THE BLOG

The 'Best' We Can Do for Homeless Animals

02/18/2015 05:54 pm ET | Updated Apr 20, 2015

This past week, dog breeders and owners came together in New York City to celebrate their definition of "best dog" in several categories at the Westminster Kennel Club Dog Show. One of those categories, introduced in 2014, allows mixed-breed animals to compete amongst their pure-bred counterparts in an agility contest. This year, 15 mixed-breed dogs were among the 330 dogs competing in the agility category. It's a small but important step in the right direction.

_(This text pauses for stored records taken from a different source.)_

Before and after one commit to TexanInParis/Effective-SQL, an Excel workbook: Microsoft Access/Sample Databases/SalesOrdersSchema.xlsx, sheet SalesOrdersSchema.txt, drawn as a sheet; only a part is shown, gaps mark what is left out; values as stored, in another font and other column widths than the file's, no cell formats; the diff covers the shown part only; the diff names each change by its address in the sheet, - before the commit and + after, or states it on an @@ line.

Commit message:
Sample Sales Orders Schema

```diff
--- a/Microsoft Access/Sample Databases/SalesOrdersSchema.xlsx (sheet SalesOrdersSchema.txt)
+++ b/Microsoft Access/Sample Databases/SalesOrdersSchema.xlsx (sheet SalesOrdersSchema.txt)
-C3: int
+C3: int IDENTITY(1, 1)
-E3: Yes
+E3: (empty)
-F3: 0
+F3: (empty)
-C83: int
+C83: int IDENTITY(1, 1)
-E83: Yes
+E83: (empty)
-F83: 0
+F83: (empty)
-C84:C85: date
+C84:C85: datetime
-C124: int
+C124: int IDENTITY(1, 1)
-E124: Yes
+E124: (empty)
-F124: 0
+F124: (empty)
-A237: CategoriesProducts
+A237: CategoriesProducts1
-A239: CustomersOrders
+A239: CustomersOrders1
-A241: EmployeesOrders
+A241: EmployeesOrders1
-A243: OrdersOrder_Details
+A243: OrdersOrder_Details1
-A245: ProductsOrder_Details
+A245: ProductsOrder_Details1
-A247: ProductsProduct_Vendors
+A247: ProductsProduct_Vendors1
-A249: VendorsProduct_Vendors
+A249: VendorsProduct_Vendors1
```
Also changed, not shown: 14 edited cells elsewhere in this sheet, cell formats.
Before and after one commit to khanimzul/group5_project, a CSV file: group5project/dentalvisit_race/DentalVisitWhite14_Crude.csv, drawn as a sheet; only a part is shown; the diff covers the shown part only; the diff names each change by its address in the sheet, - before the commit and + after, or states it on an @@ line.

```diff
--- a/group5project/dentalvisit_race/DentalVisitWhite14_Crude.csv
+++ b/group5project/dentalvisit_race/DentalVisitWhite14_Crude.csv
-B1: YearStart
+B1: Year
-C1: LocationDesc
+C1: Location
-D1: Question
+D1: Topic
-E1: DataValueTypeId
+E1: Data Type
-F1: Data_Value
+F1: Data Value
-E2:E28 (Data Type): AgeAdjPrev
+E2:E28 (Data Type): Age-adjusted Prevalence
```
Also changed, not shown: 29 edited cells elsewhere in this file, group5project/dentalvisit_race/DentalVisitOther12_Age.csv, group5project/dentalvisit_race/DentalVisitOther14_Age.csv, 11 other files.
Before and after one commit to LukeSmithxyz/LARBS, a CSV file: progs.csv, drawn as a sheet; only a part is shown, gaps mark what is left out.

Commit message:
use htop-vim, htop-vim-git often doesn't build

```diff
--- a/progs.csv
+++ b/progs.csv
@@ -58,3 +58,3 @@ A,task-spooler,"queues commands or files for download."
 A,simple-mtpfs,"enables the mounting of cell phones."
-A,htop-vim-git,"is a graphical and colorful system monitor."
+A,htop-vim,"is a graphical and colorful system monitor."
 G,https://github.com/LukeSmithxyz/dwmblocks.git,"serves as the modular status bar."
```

In that direction, all dogs are celebrated, regardless of their lineage, circumstances, condition, or residence. This also means committing time and energy to animals with the fewest advantages -- not the most advantages -- including millions of homeless dogs across the country in desperate situations.

We've been traveling this path for nearly 150 years, and now it has its own "competition": Best in Shelter With Jill Rappaport, an NBC special airing on NBC-owned television stations and NECN on February 21. Our ASPCA Adoption Center in New York City is proudly participating.

2015-02-18-shelter.jpg Created and hosted by journalist and animal advocate Jill Rappaport, Best in Shelter With Jill Rappaport documents her year-long search for remarkable shelter dog contestants, focusing on hard-to-adopt animals such as pit pulls, older animals, and animals with disabilities. While the program ultimately declares "winners," all the selected animals find loving homes.

Several celebrities have signed up to lend a hand, including Betty White, Bernadette Peters, Bryant Gumbel, Lindsey Vonn, and Emmylou Harris. But the big goal of this project -- more than crowning a champion -- is spreading the idea that "best" dogs are everywhere... and waiting for you at your local shelter.

Many of these animals came to shelters as the result of family changes such as death, illness, divorce, or relocation. Some owners simply lost the financial means to care for their pets, while other owners abused them to such an extent that the animals had to be saved and seized by police.

Whatever their situation, these animals are innocent victims of human circumstance, and their rescue is in all of our hands. Let's double our efforts to adopt animals in need and urge others to do the same.

Matthew Bershadker is President and CEO of the American Society for the Prevention of Cruelty to Animals (ASPCA).